Once the pictures are set aside, print the records that follow exactly as written.

_ _ _ _ _ _ _

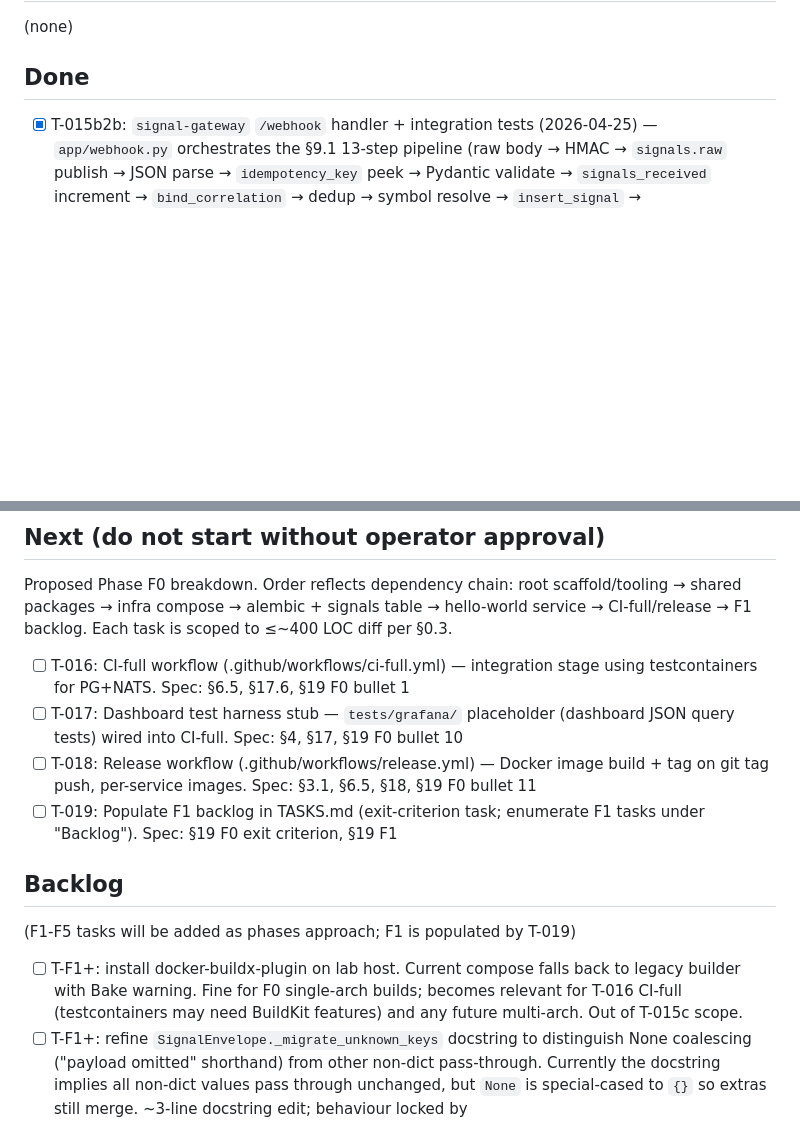
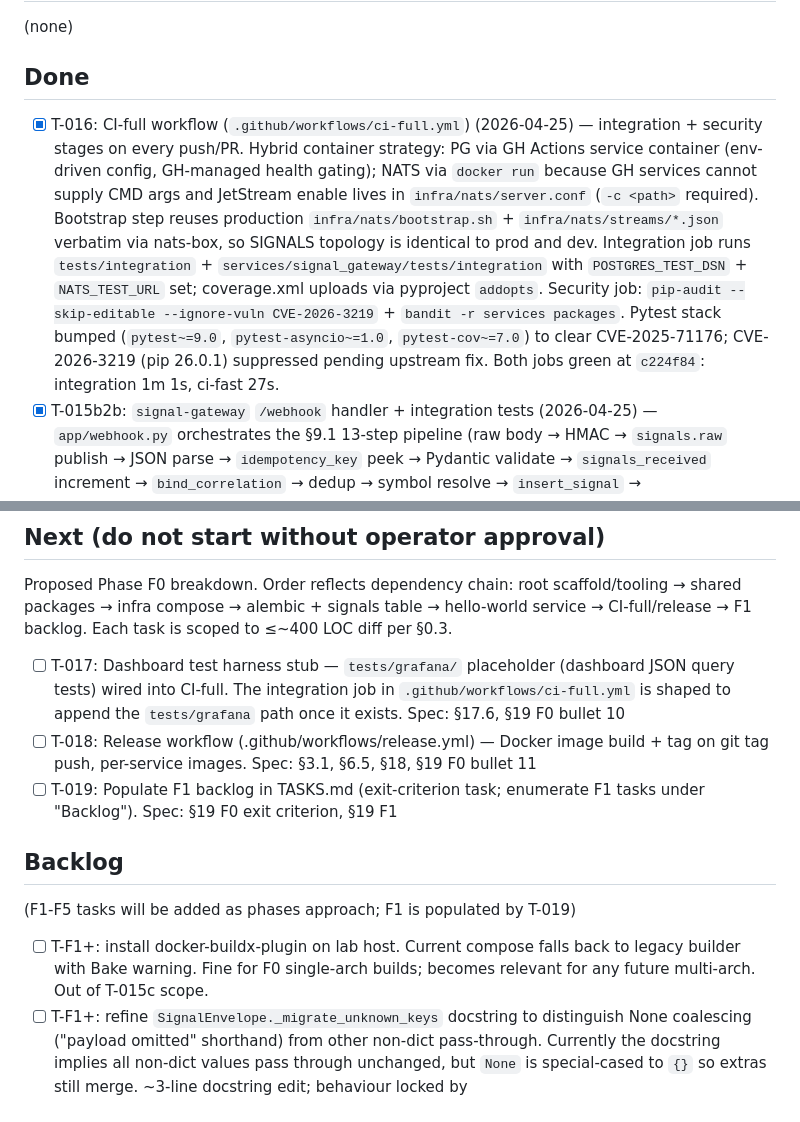
Before and after one commit to lusterier/scalper-v2, a Markdown page: TASKS.md, 2 parts joined by grey strips. GitHub-like rendering; blank space fills up the shorter version.

Commit message:
chore(tasks): mark T-016 done + queue T-017
T-016 ci-full workflow shipped; T-017 promoted to lead Next entry with refined spec refs (§17.6, §19 F0 bullet 10) and a note that the integration job shape is ready to append tests/grafana once it exists. Trimmed obsolete testcontainers parenthetical from T-F1+ buildx backlog entry — we shipped hybrid (services + docker run), not testcontainers.

Claude

```diff
--- a/TASKS.md
+++ b/TASKS.md
@@ -7,6 +7,7 @@ Unlocked: 2026-04-19
 (none)
 
 ## Done
+- [x] T-016: CI-full workflow (`.github/workflows/ci-full.yml`) (2026-04-25) — integration + security stages on every push/PR. Hybrid container strategy: PG via GH Actions service container (env-driven config, GH-managed health gating); NATS via `docker run` because GH services cannot supply CMD args and JetStream enable lives in `infra/nats/server.conf` (`-c <path>` required). Bootstrap step reuses production `infra/nats/bootstrap.sh` + `infra/nats/streams/*.json` verbatim via nats-box, so SIGNALS topology is identical to prod and dev. Integration job runs `tests/integration` + `services/signal_gateway/tests/integration` with `POSTGRES_TEST_DSN` + `NATS_TEST_URL` set; coverage.xml uploads via pyproject `addopts`. Security job: `pip-audit --skip-editable --ignore-vuln CVE-2026-3219` + `bandit -r services packages`. Pytest stack bumped (`pytest~=9.0`, `pytest-asyncio~=1.0`, `pytest-cov~=7.0`) to clear CVE-2025-71176; CVE-2026-3219 (pip 26.0.1) suppressed pending upstream fix. Both jobs green at `c224f84`: integration 1m 1s, ci-fast 27s.
 - [x] T-015b2b: `signal-gateway` `/webhook` handler + integration tests (2026-04-25) — `app/webhook.py` orchestrates the §9.1 13-step pipeline (raw body → HMAC → `signals.raw` publish → JSON parse → `idempotency_key` peek → Pydantic validate → `signals_received` increment → `bind_correlation` → dedup → symbol resolve → `insert_signal` → `signals.validated` publish with `message_id_for` → 200), `app/main.py` `include_router(webhook_router)`, `tests/test_models.py` (16 tests for `SignalEnvelope` + response models), `tests/test_webhook.py` (13 per-branch handler tests with `insert_signal` patched at import site), `tests/integration/{conftest, test_webhook_e2e}.py` (env-gated `POSTGRES_TEST_DSN` + `NATS_TEST_URL`; happy path + duplicate edge), `docs/modules/signal_gateway.md` flipped to present tense + new "Pipeline wire order" + "Response codes" + "Log event catalog" sections. Compose smoke green: `200 {"signal_id": 1}` + `signals_received_total{source="smoke"} 1.0` + `signals_validated_total{status="validated"} 1.0`. Hazards addressed: H-010.
 - [x] T-015b2a: `signal-gateway` primitive wiring + metrics + middleware (2026-04-25) — `app/metrics.py` four §15.3 counters / histogram via `build_signal_gateway_metrics(registry)` (T-015a `build_registry` untouched per §0.8), `app/models.py` `SignalEnvelope` (with `model_validator(mode="before")` extras migration) + three response models, `app/middleware.py` `RateLimitMiddleware` (path-gated `POST /webhook`; canonical observation point for `webhook_processing_seconds` SLO histogram), `app/deps.py` six new providers, `app/main.py` lifespan / sync state-attach split. `test_app_factory.py` extended with state-attach + middleware-presence + functional middleware-order verification + 404 on `/webhook` pre-T-015b2b. Hazards addressed: H-006.
 - [x] T-015d: `insert_signal` marked `@non_idempotent` (§N3 / §5.8) (2026-04-25) — erratum on T-015b1; query landed without the idempotency classification, T-015b2 handler adds four no-retry call sites so the marker question could no longer wait. Decorator is marker-only, no behaviour change.
@@ -35,15 +36,14 @@ Unlocked: 2026-04-19
 
 Proposed Phase F0 breakdown. Order reflects dependency chain: root scaffold/tooling → shared packages → infra compose → alembic + signals table → hello-world service → CI-full/release → F1 backlog. Each task is scoped to ≤~400 LOC diff per §0.3.
 
-- [ ] T-016: CI-full workflow (.github/workflows/ci-full.yml) — integration stage using testcontainers for PG+NATS. Spec: §6.5, §17.6, §19 F0 bullet 1
-- [ ] T-017: Dashboard test harness stub — `tests/grafana/` placeholder (dashboard JSON query tests) wired into CI-full. Spec: §4, §17, §19 F0 bullet 10
+- [ ] T-017: Dashboard test harness stub — `tests/grafana/` placeholder (dashboard JSON query tests) wired into CI-full. The integration job in `.github/workflows/ci-full.yml` is shaped to append the `tests/grafana` path once it exists. Spec: §17.6, §19 F0 bullet 10
 - [ ] T-018: Release workflow (.github/workflows/release.yml) — Docker image build + tag on git tag push, per-service images. Spec: §3.1, §6.5, §18, §19 F0 bullet 11
 - [ ] T-019: Populate F1 backlog in TASKS.md (exit-criterion task; enumerate F1 tasks under "Backlog"). Spec: §19 F0 exit criterion, §19 F1
 
 ## Backlog
 (F1-F5 tasks will be added as phases approach; F1 is populated by T-019)
 
-- [ ] T-F1+: install docker-buildx-plugin on lab host. Current compose falls back to legacy builder with Bake warning. Fine for F0 single-arch builds; becomes relevant for T-016 CI-full (testcontainers may need BuildKit features) and any future multi-arch. Out of T-015c scope.
+- [ ] T-F1+: install docker-buildx-plugin on lab host. Current compose falls back to legacy builder with Bake warning. Fine for F0 single-arch builds; becomes relevant for any future multi-arch. Out of T-015c scope.
 - [ ] T-F1+: refine `SignalEnvelope._migrate_unknown_keys` docstring to distinguish None coalescing ("payload omitted" shorthand) from other non-dict pass-through. Currently the docstring implies all non-dict values pass through unchanged, but `None` is special-cased to `{}` so extras still merge. ~3-line docstring edit; behaviour locked by `test_payload_as_none_treated_as_missing` in `test_models.py`.
 
 ## Parked
```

_ _ _ _ _ _ _

◆ Response to the exercise ◆
Before and after one commit to lusterier/scalper-v2, a Markdown page: TASKS.md, 2 parts joined by grey strips. GitHub-like rendering; blank space fills up the shorter version.

Commit message:
chore(tasks): mark T-016 done + queue T-017
T-016 ci-full workflow shipped; T-017 promoted to lead Next entry with refined spec refs (§17.6, §19 F0 bullet 10) and a note that the integration job shape is ready to append tests/grafana once it exists. Trimmed obsolete testcontainers parenthetical from T-F1+ buildx backlog entry — we shipped hybrid (services + docker run), not testcontainers.

Claude

```diff
--- a/TASKS.md
+++ b/TASKS.md
@@ -7,6 +7,7 @@ Unlocked: 2026-04-19
 (none)
 
 ## Done
+- [x] T-016: CI-full workflow (`.github/workflows/ci-full.yml`) (2026-04-25) — integration + security stages on every push/PR. Hybrid container strategy: PG via GH Actions service container (env-driven config, GH-managed health gating); NATS via `docker run` because GH services cannot supply CMD args and JetStream enable lives in `infra/nats/server.conf` (`-c <path>` required). Bootstrap step reuses production `infra/nats/bootstrap.sh` + `infra/nats/streams/*.json` verbatim via nats-box, so SIGNALS topology is identical to prod and dev. Integration job runs `tests/integration` + `services/signal_gateway/tests/integration` with `POSTGRES_TEST_DSN` + `NATS_TEST_URL` set; coverage.xml uploads via pyproject `addopts`. Security job: `pip-audit --skip-editable --ignore-vuln CVE-2026-3219` + `bandit -r services packages`. Pytest stack bumped (`pytest~=9.0`, `pytest-asyncio~=1.0`, `pytest-cov~=7.0`) to clear CVE-2025-71176; CVE-2026-3219 (pip 26.0.1) suppressed pending upstream fix. Both jobs green at `c224f84`: integration 1m 1s, ci-fast 27s.
 - [x] T-015b2b: `signal-gateway` `/webhook` handler + integration tests (2026-04-25) — `app/webhook.py` orchestrates the §9.1 13-step pipeline (raw body → HMAC → `signals.raw` publish → JSON parse → `idempotency_key` peek → Pydantic validate → `signals_received` increment → `bind_correlation` → dedup → symbol resolve → `insert_signal` → `signals.validated` publish with `message_id_for` → 200), `app/main.py` `include_router(webhook_router)`, `tests/test_models.py` (16 tests for `SignalEnvelope` + response models), `tests/test_webhook.py` (13 per-branch handler tests with `insert_signal` patched at import site), `tests/integration/{conftest, test_webhook_e2e}.py` (env-gated `POSTGRES_TEST_DSN` + `NATS_TEST_URL`; happy path + duplicate edge), `docs/modules/signal_gateway.md` flipped to present tense + new "Pipeline wire order" + "Response codes" + "Log event catalog" sections. Compose smoke green: `200 {"signal_id": 1}` + `signals_received_total{source="smoke"} 1.0` + `signals_validated_total{status="validated"} 1.0`. Hazards addressed: H-010.
 - [x] T-015b2a: `signal-gateway` primitive wiring + metrics + middleware (2026-04-25) — `app/metrics.py` four §15.3 counters / histogram via `build_signal_gateway_metrics(registry)` (T-015a `build_registry` untouched per §0.8), `app/models.py` `SignalEnvelope` (with `model_validator(mode="before")` extras migration) + three response models, `app/middleware.py` `RateLimitMiddleware` (path-gated `POST /webhook`; canonical observation point for `webhook_processing_seconds` SLO histogram), `app/deps.py` six new providers, `app/main.py` lifespan / sync state-attach split. `test_app_factory.py` extended with state-attach + middleware-presence + functional middleware-order verification + 404 on `/webhook` pre-T-015b2b. Hazards addressed: H-006.
 - [x] T-015d: `insert_signal` marked `@non_idempotent` (§N3 / §5.8) (2026-04-25) — erratum on T-015b1; query landed without the idempotency classification, T-015b2 handler adds four no-retry call sites so the marker question could no longer wait. Decorator is marker-only, no behaviour change.
@@ -35,15 +36,14 @@ Unlocked: 2026-04-19
 
 Proposed Phase F0 breakdown. Order reflects dependency chain: root scaffold/tooling → shared packages → infra compose → alembic + signals table → hello-world service → CI-full/release → F1 backlog. Each task is scoped to ≤~400 LOC diff per §0.3.
 
-- [ ] T-016: CI-full workflow (.github/workflows/ci-full.yml) — integration stage using testcontainers for PG+NATS. Spec: §6.5, §17.6, §19 F0 bullet 1
-- [ ] T-017: Dashboard test harness stub — `tests/grafana/` placeholder (dashboard JSON query tests) wired into CI-full. Spec: §4, §17, §19 F0 bullet 10
+- [ ] T-017: Dashboard test harness stub — `tests/grafana/` placeholder (dashboard JSON query tests) wired into CI-full. The integration job in `.github/workflows/ci-full.yml` is shaped to append the `tests/grafana` path once it exists. Spec: §17.6, §19 F0 bullet 10
 - [ ] T-018: Release workflow (.github/workflows/release.yml) — Docker image build + tag on git tag push, per-service images. Spec: §3.1, §6.5, §18, §19 F0 bullet 11
 - [ ] T-019: Populate F1 backlog in TASKS.md (exit-criterion task; enumerate F1 tasks under "Backlog"). Spec: §19 F0 exit criterion, §19 F1
 
 ## Backlog
 (F1-F5 tasks will be added as phases approach; F1 is populated by T-019)
 
-- [ ] T-F1+: install docker-buildx-plugin on lab host. Current compose falls back to legacy builder with Bake warning. Fine for F0 single-arch builds; becomes relevant for T-016 CI-full (testcontainers may need BuildKit features) and any future multi-arch. Out of T-015c scope.
+- [ ] T-F1+: install docker-buildx-plugin on lab host. Current compose falls back to legacy builder with Bake warning. Fine for F0 single-arch builds; becomes relevant for any future multi-arch. Out of T-015c scope.
 - [ ] T-F1+: refine `SignalEnvelope._migrate_unknown_keys` docstring to distinguish None coalescing ("payload omitted" shorthand) from other non-dict pass-through. Currently the docstring implies all non-dict values pass through unchanged, but `None` is special-cased to `{}` so extras still merge. ~3-line docstring edit; behaviour locked by `test_payload_as_none_treated_as_missing` in `test_models.py`.
 
 ## Parked
```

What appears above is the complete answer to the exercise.